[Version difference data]
"""
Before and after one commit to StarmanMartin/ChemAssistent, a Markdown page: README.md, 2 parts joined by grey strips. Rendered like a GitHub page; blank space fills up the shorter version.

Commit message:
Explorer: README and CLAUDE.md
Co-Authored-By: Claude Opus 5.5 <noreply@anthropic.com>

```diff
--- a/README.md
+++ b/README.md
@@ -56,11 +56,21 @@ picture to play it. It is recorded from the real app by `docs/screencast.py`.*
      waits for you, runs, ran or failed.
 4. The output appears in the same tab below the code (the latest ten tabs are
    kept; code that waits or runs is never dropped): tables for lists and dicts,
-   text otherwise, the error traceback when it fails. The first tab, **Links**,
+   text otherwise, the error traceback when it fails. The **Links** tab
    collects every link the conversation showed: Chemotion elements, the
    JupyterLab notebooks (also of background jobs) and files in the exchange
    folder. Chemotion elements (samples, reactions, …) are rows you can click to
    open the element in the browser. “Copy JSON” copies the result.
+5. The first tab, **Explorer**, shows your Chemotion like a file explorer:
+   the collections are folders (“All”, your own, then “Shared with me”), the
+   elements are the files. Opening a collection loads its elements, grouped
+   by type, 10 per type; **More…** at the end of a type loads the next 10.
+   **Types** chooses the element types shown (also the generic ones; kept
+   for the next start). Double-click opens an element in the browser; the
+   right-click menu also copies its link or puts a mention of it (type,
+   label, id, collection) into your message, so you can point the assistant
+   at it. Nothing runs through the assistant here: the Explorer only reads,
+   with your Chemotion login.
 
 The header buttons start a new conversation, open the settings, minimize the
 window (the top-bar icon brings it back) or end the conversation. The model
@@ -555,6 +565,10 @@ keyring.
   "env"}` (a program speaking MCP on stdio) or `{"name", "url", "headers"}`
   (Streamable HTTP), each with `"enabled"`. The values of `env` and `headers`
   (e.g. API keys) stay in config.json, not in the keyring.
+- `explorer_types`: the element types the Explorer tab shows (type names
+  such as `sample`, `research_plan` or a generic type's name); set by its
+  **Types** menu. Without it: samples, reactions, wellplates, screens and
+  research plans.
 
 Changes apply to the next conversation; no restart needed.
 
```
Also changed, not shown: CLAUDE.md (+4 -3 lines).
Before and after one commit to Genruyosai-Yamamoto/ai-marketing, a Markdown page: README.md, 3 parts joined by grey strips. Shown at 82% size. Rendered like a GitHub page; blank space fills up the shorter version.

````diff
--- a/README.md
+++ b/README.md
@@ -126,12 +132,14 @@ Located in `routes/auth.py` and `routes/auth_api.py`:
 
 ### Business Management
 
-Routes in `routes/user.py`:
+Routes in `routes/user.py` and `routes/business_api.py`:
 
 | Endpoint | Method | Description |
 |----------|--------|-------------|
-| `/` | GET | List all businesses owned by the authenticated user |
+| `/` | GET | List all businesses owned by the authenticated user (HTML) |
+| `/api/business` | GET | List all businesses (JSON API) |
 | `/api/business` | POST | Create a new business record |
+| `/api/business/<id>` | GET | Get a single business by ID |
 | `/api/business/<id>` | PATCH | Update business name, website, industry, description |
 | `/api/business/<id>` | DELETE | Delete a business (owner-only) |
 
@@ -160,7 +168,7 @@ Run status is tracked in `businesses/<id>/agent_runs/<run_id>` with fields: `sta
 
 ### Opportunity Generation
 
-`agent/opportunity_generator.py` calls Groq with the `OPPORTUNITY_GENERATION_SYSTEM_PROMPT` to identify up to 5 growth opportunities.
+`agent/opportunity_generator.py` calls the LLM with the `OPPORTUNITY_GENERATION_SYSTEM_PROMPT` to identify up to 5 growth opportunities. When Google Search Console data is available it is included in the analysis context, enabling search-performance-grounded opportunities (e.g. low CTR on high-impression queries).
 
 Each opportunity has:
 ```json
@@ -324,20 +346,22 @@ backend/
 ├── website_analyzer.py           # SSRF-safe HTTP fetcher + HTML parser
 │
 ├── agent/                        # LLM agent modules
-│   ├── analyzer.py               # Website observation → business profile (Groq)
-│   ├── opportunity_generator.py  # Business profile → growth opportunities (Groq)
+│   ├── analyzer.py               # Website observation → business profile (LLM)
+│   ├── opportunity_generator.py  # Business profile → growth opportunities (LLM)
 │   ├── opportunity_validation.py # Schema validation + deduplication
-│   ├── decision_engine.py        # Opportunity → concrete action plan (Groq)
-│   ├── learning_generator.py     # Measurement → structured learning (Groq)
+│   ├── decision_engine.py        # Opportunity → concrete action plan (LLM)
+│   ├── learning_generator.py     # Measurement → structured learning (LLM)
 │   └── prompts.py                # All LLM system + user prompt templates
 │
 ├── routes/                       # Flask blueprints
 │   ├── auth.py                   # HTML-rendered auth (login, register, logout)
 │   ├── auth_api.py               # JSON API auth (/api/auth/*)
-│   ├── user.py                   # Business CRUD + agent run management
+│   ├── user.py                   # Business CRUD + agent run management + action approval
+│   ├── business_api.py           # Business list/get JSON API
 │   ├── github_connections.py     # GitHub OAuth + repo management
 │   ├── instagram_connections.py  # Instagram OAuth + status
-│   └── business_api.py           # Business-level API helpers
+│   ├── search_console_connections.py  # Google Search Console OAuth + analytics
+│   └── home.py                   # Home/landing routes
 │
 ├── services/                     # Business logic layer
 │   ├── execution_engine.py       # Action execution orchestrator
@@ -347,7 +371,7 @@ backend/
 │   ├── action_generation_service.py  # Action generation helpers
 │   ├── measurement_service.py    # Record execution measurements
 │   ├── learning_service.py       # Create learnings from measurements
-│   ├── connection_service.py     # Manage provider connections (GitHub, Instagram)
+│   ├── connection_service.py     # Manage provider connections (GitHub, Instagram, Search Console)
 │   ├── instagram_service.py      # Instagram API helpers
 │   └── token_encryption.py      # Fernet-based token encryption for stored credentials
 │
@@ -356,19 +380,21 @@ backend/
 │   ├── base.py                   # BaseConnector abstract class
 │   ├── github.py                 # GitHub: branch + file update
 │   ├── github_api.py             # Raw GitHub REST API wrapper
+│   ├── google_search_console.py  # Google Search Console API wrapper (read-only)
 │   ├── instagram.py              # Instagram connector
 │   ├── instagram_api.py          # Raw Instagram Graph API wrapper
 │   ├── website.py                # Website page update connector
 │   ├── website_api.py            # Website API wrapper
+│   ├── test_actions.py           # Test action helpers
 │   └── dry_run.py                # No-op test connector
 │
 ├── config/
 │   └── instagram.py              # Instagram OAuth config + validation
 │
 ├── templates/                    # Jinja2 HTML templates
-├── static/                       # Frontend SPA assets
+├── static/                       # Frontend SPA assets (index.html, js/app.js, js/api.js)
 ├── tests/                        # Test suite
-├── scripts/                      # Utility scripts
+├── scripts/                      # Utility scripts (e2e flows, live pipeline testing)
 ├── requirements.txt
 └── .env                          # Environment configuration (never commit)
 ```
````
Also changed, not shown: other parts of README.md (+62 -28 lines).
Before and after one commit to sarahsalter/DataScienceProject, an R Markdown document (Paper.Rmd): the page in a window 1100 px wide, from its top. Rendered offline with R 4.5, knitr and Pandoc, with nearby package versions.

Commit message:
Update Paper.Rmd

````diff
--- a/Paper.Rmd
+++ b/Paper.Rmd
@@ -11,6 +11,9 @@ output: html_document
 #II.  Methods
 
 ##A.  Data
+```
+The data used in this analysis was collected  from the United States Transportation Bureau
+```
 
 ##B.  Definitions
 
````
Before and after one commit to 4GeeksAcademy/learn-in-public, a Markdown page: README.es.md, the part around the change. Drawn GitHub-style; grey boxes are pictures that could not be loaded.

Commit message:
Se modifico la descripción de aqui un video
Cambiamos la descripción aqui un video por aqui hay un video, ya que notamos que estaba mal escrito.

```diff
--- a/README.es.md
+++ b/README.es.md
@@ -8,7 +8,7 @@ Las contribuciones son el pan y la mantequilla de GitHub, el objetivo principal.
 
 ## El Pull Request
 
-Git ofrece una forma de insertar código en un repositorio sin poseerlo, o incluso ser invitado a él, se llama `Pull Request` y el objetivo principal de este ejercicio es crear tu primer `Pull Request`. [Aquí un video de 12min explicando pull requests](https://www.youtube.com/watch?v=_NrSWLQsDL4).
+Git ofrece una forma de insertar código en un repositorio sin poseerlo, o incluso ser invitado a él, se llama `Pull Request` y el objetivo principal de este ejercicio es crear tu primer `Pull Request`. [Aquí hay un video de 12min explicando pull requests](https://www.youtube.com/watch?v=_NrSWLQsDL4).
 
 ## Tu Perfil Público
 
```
"""
» **Activity**
Write out exactly the lines that fall from the line with "growth opportunities (Groq)" to the line with "growth opportunities (LLM)" in the records above, keeping both ends.

» **Problem solution**
-│   ├── opportunity_generator.py  # Business profile → growth opportunities (Groq)
+│   ├── analyzer.py               # Website observation → business profile (LLM)
+│   ├── opportunity_generator.py  # Business profile → growth opportunities (LLM)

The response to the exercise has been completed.